**Required action**.
Each entry below needs to be reproduced exactly as given.

**Extracted records**.

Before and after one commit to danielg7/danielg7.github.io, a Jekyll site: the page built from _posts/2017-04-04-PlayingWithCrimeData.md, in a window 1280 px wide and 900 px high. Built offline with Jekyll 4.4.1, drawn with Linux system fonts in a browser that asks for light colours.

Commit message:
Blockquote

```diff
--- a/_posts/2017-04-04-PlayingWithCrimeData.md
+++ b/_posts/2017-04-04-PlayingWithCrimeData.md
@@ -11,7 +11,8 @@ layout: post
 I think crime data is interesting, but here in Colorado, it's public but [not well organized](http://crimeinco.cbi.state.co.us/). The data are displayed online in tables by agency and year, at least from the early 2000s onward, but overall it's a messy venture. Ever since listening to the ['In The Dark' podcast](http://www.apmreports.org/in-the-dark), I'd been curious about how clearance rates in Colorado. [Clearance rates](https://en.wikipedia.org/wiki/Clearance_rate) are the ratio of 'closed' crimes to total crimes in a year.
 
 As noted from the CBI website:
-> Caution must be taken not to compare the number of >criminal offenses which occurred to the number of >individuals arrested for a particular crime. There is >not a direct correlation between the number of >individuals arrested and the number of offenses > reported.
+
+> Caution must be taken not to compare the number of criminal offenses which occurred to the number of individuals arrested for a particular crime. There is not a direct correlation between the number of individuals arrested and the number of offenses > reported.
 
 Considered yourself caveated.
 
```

**Answer for this exercise**.
Before and after one commit to danielg7/danielg7.github.io, a Jekyll site: the page built from _posts/2017-04-04-PlayingWithCrimeData.md, in a window 1280 px wide and 900 px high. Built offline with Jekyll 4.4.1, drawn with Linux system fonts in a browser that asks for light colours.

Commit message:
Blockquote

```diff
--- a/_posts/2017-04-04-PlayingWithCrimeData.md
+++ b/_posts/2017-04-04-PlayingWithCrimeData.md
@@ -11,7 +11,8 @@ layout: post
 I think crime data is interesting, but here in Colorado, it's public but [not well organized](http://crimeinco.cbi.state.co.us/). The data are displayed online in tables by agency and year, at least from the early 2000s onward, but overall it's a messy venture. Ever since listening to the ['In The Dark' podcast](http://www.apmreports.org/in-the-dark), I'd been curious about how clearance rates in Colorado. [Clearance rates](https://en.wikipedia.org/wiki/Clearance_rate) are the ratio of 'closed' crimes to total crimes in a year.
 
 As noted from the CBI website:
-> Caution must be taken not to compare the number of >criminal offenses which occurred to the number of >individuals arrested for a particular crime. There is >not a direct correlation between the number of >individuals arrested and the number of offenses > reported.
+
+> Caution must be taken not to compare the number of criminal offenses which occurred to the number of individuals arrested for a particular crime. There is not a direct correlation between the number of individuals arrested and the number of offenses > reported.
 
 Considered yourself caveated.
 
```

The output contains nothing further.